→ **The task**
From the data that follows, report the number of lines including "https", and only that number.

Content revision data
▽

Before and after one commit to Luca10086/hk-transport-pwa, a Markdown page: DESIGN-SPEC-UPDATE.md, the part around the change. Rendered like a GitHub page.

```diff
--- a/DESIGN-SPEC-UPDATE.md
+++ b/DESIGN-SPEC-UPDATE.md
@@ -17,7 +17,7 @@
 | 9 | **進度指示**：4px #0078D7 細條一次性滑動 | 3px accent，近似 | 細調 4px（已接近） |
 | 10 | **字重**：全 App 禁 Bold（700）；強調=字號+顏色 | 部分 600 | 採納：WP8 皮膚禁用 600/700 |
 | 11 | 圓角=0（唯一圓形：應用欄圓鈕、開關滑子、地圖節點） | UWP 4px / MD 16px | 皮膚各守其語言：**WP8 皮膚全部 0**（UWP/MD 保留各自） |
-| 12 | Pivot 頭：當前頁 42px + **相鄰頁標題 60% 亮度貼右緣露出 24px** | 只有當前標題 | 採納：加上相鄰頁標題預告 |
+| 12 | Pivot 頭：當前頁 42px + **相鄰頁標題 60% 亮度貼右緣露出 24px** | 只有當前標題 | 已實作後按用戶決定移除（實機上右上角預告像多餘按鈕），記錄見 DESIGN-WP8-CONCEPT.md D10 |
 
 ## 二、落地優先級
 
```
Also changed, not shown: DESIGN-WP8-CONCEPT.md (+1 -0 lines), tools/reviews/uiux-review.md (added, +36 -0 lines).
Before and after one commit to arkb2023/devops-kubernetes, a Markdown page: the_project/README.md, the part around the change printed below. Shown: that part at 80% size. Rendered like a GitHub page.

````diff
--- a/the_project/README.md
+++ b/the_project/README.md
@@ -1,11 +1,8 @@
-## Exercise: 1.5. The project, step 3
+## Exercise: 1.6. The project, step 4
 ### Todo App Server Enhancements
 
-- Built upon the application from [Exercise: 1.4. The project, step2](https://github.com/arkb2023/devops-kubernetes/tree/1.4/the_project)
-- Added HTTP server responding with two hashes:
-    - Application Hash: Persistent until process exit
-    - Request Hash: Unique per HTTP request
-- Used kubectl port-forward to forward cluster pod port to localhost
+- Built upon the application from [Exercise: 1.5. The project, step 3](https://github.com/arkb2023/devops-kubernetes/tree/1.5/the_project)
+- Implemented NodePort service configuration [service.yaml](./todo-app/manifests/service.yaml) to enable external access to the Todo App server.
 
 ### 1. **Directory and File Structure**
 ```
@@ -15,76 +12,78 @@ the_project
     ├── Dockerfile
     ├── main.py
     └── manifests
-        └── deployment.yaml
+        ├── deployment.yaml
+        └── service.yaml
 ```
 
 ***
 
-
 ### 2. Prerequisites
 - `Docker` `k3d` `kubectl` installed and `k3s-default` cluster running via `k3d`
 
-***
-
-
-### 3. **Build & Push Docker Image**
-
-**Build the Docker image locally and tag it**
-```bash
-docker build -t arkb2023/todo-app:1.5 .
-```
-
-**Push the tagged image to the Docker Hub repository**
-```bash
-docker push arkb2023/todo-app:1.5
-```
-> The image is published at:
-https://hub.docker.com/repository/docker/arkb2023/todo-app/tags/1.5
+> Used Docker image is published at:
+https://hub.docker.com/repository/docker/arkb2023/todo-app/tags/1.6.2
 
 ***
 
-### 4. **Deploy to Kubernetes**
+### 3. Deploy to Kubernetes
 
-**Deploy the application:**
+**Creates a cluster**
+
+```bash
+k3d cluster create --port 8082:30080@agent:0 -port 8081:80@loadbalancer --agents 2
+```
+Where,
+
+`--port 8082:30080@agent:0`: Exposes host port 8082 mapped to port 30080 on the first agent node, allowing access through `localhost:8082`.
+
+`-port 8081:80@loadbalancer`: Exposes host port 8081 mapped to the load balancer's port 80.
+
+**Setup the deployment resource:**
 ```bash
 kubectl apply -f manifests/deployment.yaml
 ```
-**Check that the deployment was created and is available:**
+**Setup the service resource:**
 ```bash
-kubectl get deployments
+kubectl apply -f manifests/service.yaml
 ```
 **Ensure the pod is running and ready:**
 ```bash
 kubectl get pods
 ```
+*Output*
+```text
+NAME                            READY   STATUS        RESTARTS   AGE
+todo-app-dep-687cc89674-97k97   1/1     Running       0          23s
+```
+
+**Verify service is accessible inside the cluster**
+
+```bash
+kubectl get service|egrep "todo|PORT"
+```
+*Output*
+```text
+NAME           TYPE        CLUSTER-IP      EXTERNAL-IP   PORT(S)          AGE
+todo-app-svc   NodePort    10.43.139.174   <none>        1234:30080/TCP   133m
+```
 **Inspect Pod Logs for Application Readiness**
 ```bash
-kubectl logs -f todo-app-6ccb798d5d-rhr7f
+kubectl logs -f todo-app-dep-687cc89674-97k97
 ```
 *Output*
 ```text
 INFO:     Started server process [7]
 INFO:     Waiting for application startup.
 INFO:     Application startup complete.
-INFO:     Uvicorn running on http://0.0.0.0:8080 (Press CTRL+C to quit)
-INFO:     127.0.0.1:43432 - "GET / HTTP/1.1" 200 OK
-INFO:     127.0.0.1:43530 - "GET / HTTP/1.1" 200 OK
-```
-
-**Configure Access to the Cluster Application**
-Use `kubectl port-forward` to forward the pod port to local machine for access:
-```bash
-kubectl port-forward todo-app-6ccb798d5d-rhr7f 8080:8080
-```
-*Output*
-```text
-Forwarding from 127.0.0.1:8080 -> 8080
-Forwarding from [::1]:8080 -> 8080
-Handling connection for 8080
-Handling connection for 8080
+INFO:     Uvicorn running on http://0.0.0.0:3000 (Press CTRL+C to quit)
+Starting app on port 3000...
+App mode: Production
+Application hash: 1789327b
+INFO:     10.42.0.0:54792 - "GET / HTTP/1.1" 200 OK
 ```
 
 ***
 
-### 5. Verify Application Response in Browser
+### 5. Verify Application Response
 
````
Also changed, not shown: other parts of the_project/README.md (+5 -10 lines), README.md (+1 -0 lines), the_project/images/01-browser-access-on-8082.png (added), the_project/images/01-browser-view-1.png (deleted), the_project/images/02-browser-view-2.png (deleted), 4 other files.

△

→ **Result below**
4